Forty-nine people were killed and at least 20 others sustained serious injuries when a gunman opened fire during afternoon prayers at two mosques in New Zealand's Christchurch on Friday, March 15. The New Zealand Police Commissioner confirmed the death toll and said that four people -- three men and one woman -- had been taken into custody. The deadly mass shooting has shocked the nation known for tolerance and safety.
"This is an evolving incident and we are working to confirm the facts, however we can confirm there have been a number of fatalities," Police Commissioner Mike Bush said in a statement. He also revealed that multiple explosive devices were attached to vehicles as part of the attack and that they have been sanitised now.
"Police recommend that residents across Christchurch remain off the streets and indoors until further notice. Christchurch schools will be locked down until further notice," a separate official notice said.
The Bangladesh cricket team was also said to be close to the area where the first shooting took place, but a team coach told the local media that all the members of the team were safe. While the first shooting took place at the Masjid al Noor mosque at Deans Avenue near Hagley Park, there are also reports of another shooting at the Linwood Masjid Mosque.
The Christchurch hospital also said that "multiple" casualties had been sent, but did not specify the number.
Why was the attack carried out?
While the exact reason behind the attack isn't known and the authorities too have said that they will not discuss the possible motivations as of now, a social media post surfaced just before the attack and is believed to have been written by one of the shooters. The post contained a link to an 87-page manifesto that spoke of anti-immigrant, anti-Muslim ideas and explanations, reported CNN.
Who are the attackers?
New Zealand Prime Minister Jacinda Ardern revealed that the attack seems "pre-planned" and that one of those arrested is an Australian-born. The attacker is known to have extreme views, but none of them was on the terror watch lists. "I think we should be vigilant against extreme ideology and extreme violent acts," Ardern added
Australian PM Scott Morrison also conducted a briefing and called the shooting a "right-wing terror attack," reported Stuff New Zealand. He said he has been in touch with Ardern and confirmed that one of the attackers is an Australian-born.
What eyewitnesses said
Mohan Ibn Ibrahim, an eyewitness, spoke to CNN about the Masjid al Noor shooting and said that there were many people at the mosque at the time of the incident. "I was in the mosque. It's a big mosque and there were more than 200 people inside. The gunmen came from the backside. Gunshots went on for a long time. We had to jump the wall to escape. I saw lots of broken glass and bricks on the backside of the mosque," he said.
Another eyewitness said that the shooting took place around 1.45 pm local time and he "heard the big sound, the gun." "The second shot, I run, lots of people were sitting on the floor," he said. "The gun was (at the) front door, I run behind the mosque and I was sitting behind... and I called the police," Mohammed Nazir told TVNZ. He added that he saw multiple people dead and injured including three women.
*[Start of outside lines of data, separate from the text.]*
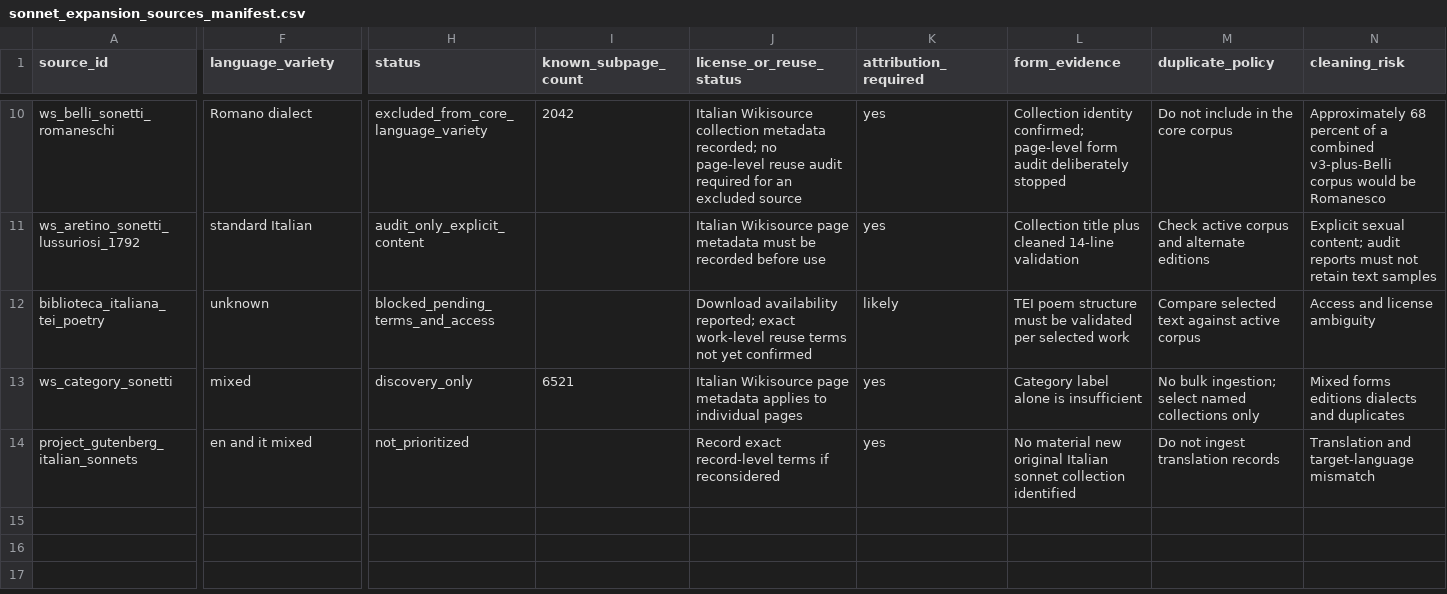
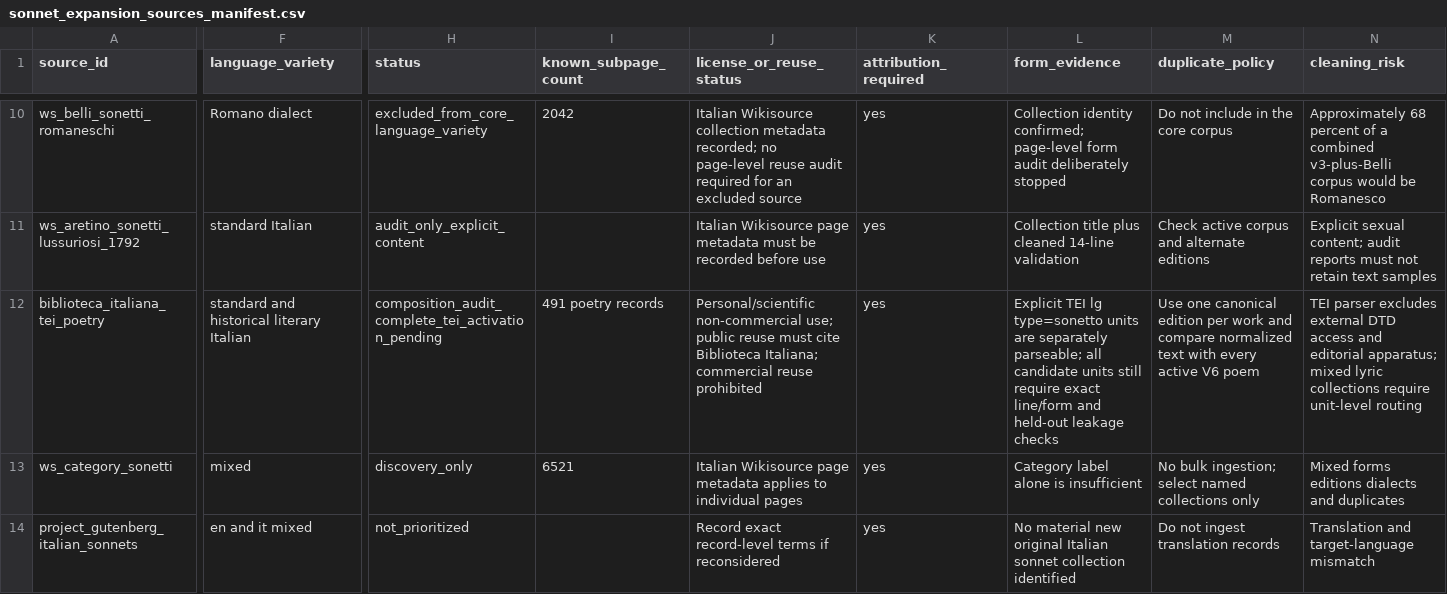
Before and after one commit to LeonardoPaccianiMori/portfolio-transformer-poetry, a CSV file: data/metadata/sonnet_expansion_sources_manifest.csv, drawn as a sheet; only a part is shown, gaps mark what is left out; the diff covers the shown part only; the diff names each change by its address in the sheet, - before the commit and + after, or states it on an @@ line.

```diff
--- a/data/metadata/sonnet_expansion_sources_manifest.csv
+++ b/data/metadata/sonnet_expansion_sources_manifest.csv
-F12 (language_variety): unknown
+F12 (language_variety): standard and historical literary Italian
-H12 (status): blocked_pending_terms_and_access
+H12 (status): composition_audit_complete_tei_activation_pending
-I12 (known_subpage_count): (empty)
+I12 (known_subpage_count): 491 poetry records
-J12 (license_or_reuse_status): Download availability reported; exact work-level reuse terms not yet confirmed
+J12 (license_or_reuse_status): Personal/scientific non-commercial use; public reuse must cite Biblioteca Italiana; commercial reuse prohibited
-K12 (attribution_required): likely
+K12 (attribution_required): yes
-L12 (form_evidence): TEI poem structure must be validated per selected work
+L12 (form_evidence): Explicit TEI lg type=sonetto units are separately parseable; all candidate units still require exact line/form and held-out leakage checks
-M12 (duplicate_policy): Compare selected text against active corpus
+M12 (duplicate_policy): Use one canonical edition per work and compare normalized text with every active V6 poem
-N12 (cleaning_risk): Access and license ambiguity
+N12 (cleaning_risk): TEI parser excludes external DTD access and editorial apparatus; mixed lyric collections require unit-level routing
```
Also changed, not shown: 1 edited cell elsewhere in this file, data/metadata/broader_prose_sources_manifest.csv, 17 other files.
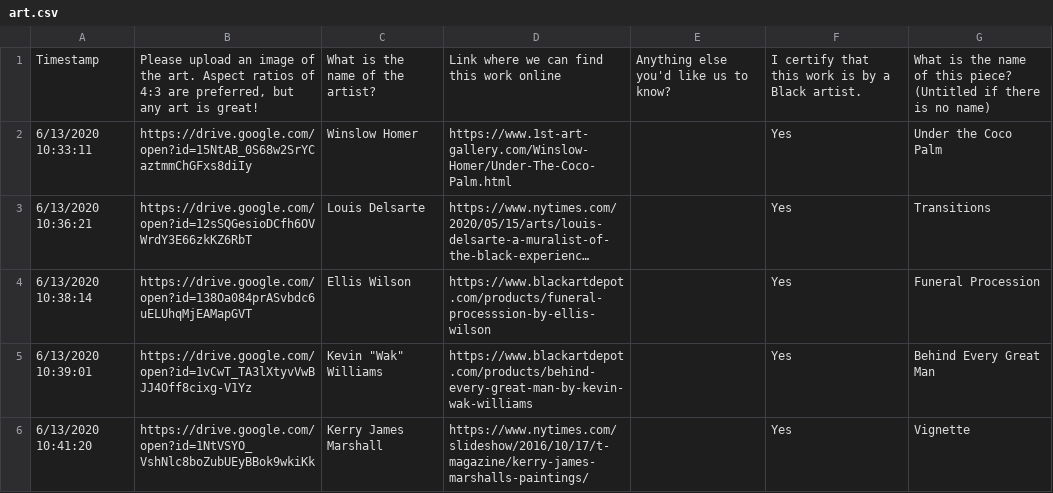
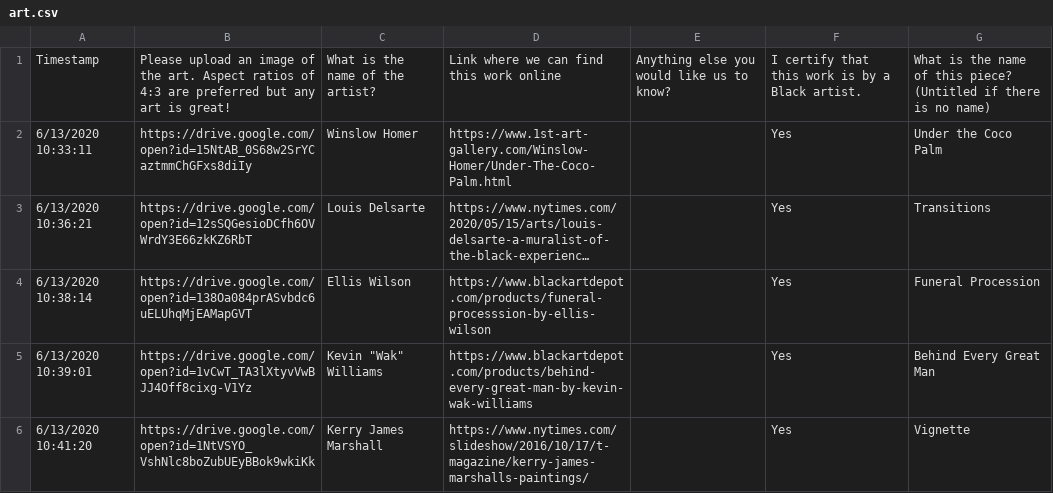
Before and after one commit to Cchlee/blmhackathon, a CSV file: art.csv, drawn as a sheet; long unchanged cells end in ….

```diff
--- a/art.csv
+++ b/art.csv
@@ -1,2 +1,2 @@
-Timestamp,"Please upload an image of the art. Aspect ratios of 4:3 are preferred, but any art is great!",What is the name of the artist?,Link where we can find this work online,Anything else you'd like us to know?,I certify that this work is by a Black artist.,What is the name of this piece? (Untitled if there is no name)
+Timestamp,Please upload an image of the art. Aspect ratios of 4:3 are preferred but any art is great!,What is the name of the artist?,Link where we can find this work online,Anything else you would like us to know?,I certify that this work is by a Black artist.,What is the name of this piece? (Untitled if there is no name)
 6/13/2020 10:33:11,https://drive.google.com/open?id=15NtAB_0S68w2SrYCaztmmChGFxs8diIy,Winslow Homer,https://www.1st-art-gallery.com/Winslow-Homer/Under-The-Coco-Palm.html,,Yes,Under the Coco Palm
```
Also changed, not shown: 2 other files.
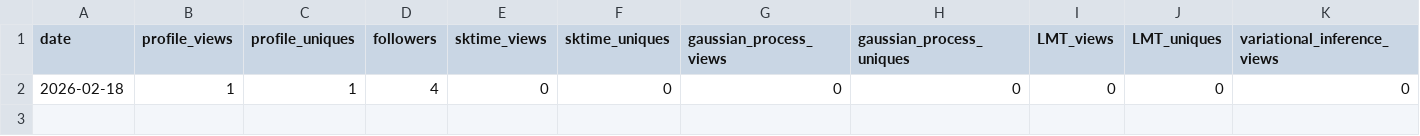
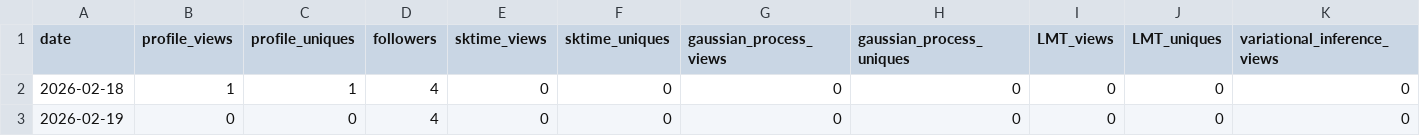
Before and after one commit to michaelellis003/michaelellis003, a CSV file: metrics.csv, drawn as a sheet; only a part is shown; rows hold the shown columns only; the diff names each change by its address in the sheet, - before the commit and + after, or states it on an @@ line.

```diff
--- a/metrics.csv
+++ b/metrics.csv
+row 3: 2026-02-19 | 0 | 0 | 4 | 0 | 0 | 0 | 0 | 0 | 0 | 0
```
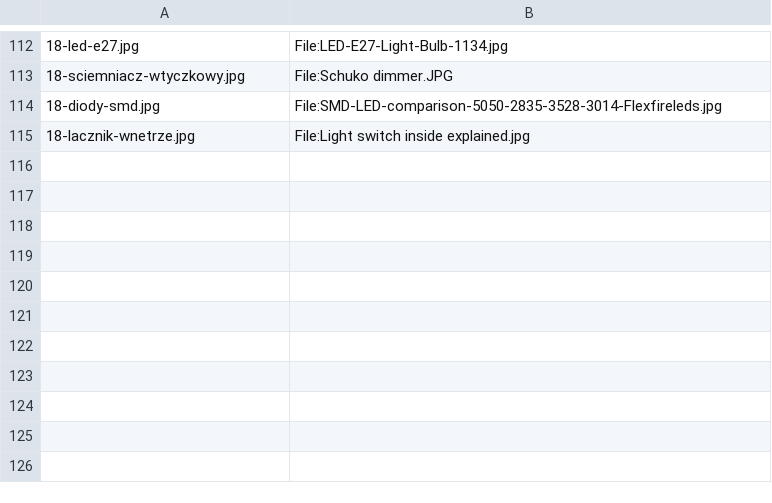
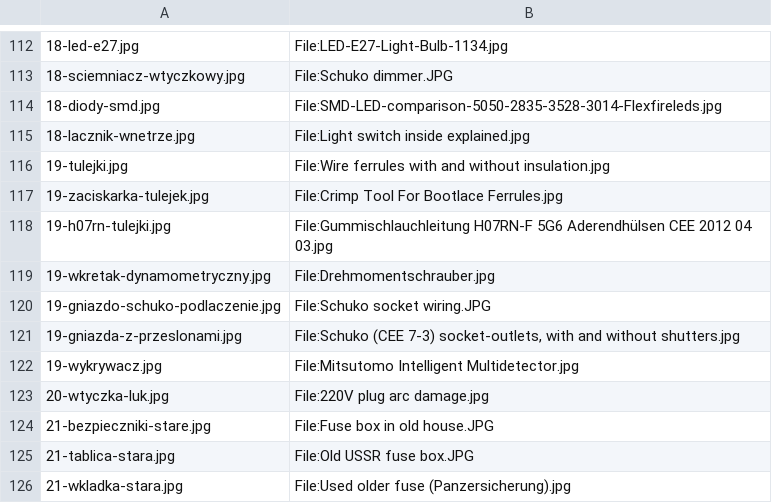
Before and after one commit to kanthakdominik/Elektryka, a TSV file: assets/foto/ZDJECIA.tsv, drawn as a sheet; only a part is shown, gaps mark what is left out; the diff names each change by its address in the sheet, - before the commit and + after, or states it on an @@ line.

```diff
--- a/assets/foto/ZDJECIA.tsv
+++ b/assets/foto/ZDJECIA.tsv
+row 116: 19-tulejki.jpg | File:Wire ferrules with and without insulation.jpg
+row 117: 19-zaciskarka-tulejek.jpg | File:Crimp Tool For Bootlace Ferrules.jpg
+row 118: 19-h07rn-tulejki.jpg | File:Gummischlauchleitung H07RN-F 5G6 Aderendhülsen CEE 2012 04 03.jpg
+row 119: 19-wkretak-dynamometryczny.jpg | File:Drehmomentschrauber.jpg
+row 120: 19-gniazdo-schuko-podlaczenie.jpg | File:Schuko socket wiring.JPG
+row 121: 19-gniazda-z-przeslonami.jpg | File:Schuko (CEE 7-3) socket-outlets, with and without shutters.jpg
+row 122: 19-wykrywacz.jpg | File:Mitsutomo Intelligent Multidetector.jpg
+row 123: 20-wtyczka-luk.jpg | File:220V plug arc damage.jpg
+row 124: 21-bezpieczniki-stare.jpg | File:Fuse box in old house.JPG
+row 125: 21-tablica-stara.jpg | File:Old USSR fuse box.JPG
+row 126: 21-wkladka-stara.jpg | File:Used older fuse (Panzersicherung).jpg
```
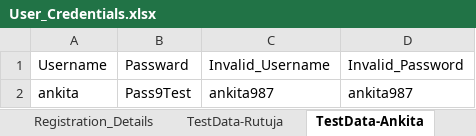
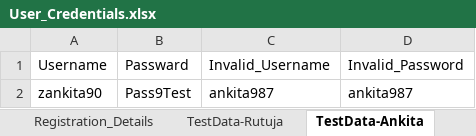
Before and after one commit to pratibapw23/Mini_Project_Team6, an Excel workbook: Files/User_Credentials.xlsx, sheet TestData-Ankita, drawn as a sheet; values as stored, in another font and other column widths than the file's, no borders; the diff names each change by its address in the sheet, - before the commit and + after, or states it on an @@ line.

```diff
--- a/Files/User_Credentials.xlsx (sheet TestData-Ankita)
+++ b/Files/User_Credentials.xlsx (sheet TestData-Ankita)
-A2: ankita
+A2: zankita90
```
Also changed, not shown: sheet Credentials, sheet TestData_Dhanashree, other sheet tabs, 20 other files.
Meanwhile, another eyewitness who lives next to the mosque said that he saw the gunman, dressed in black, running out of the mosque and dropped what appeared to be a semi-automatic weapon on his driveway. "I saw dead people everywhere. There were three in the hallway, at the door leading into the mosque, and people inside the mosque," the Washington Post quoted Len Peneha as saying. "It's unbelievable nutty. I don't understand how anyone could do this to these people, to anyone. It's ridiculous."
One gunman is known to have live streamed the attack and posted the video on several social media channels. The New Zealand police have asked users not to circulate the video.
Police are aware there is extremely distressing footage relating to the incident in Christchurch circulating online. We would strongly urge that the link not be shared. We are working to have any footage removed.— New Zealand Police (@nzpolice) March 15, 2019
New Zealand's Prime Minister Jacinda Ardern held a press conference after the shooting and described it as "one of New Zealand's darkest days. What has happened here is an extraordinary and unprecedented act of violence," she said, adding that there was "no place in New Zealand," for the attacker. "For now my thoughts and I'm sure the thoughts of all New Zealanders are with those who have been affected their families."
Ardern has also urged people not to share the video of the incident. "What all of us can at least do is make sure we do not share, spread, or actively engage in that message of hate," she noted.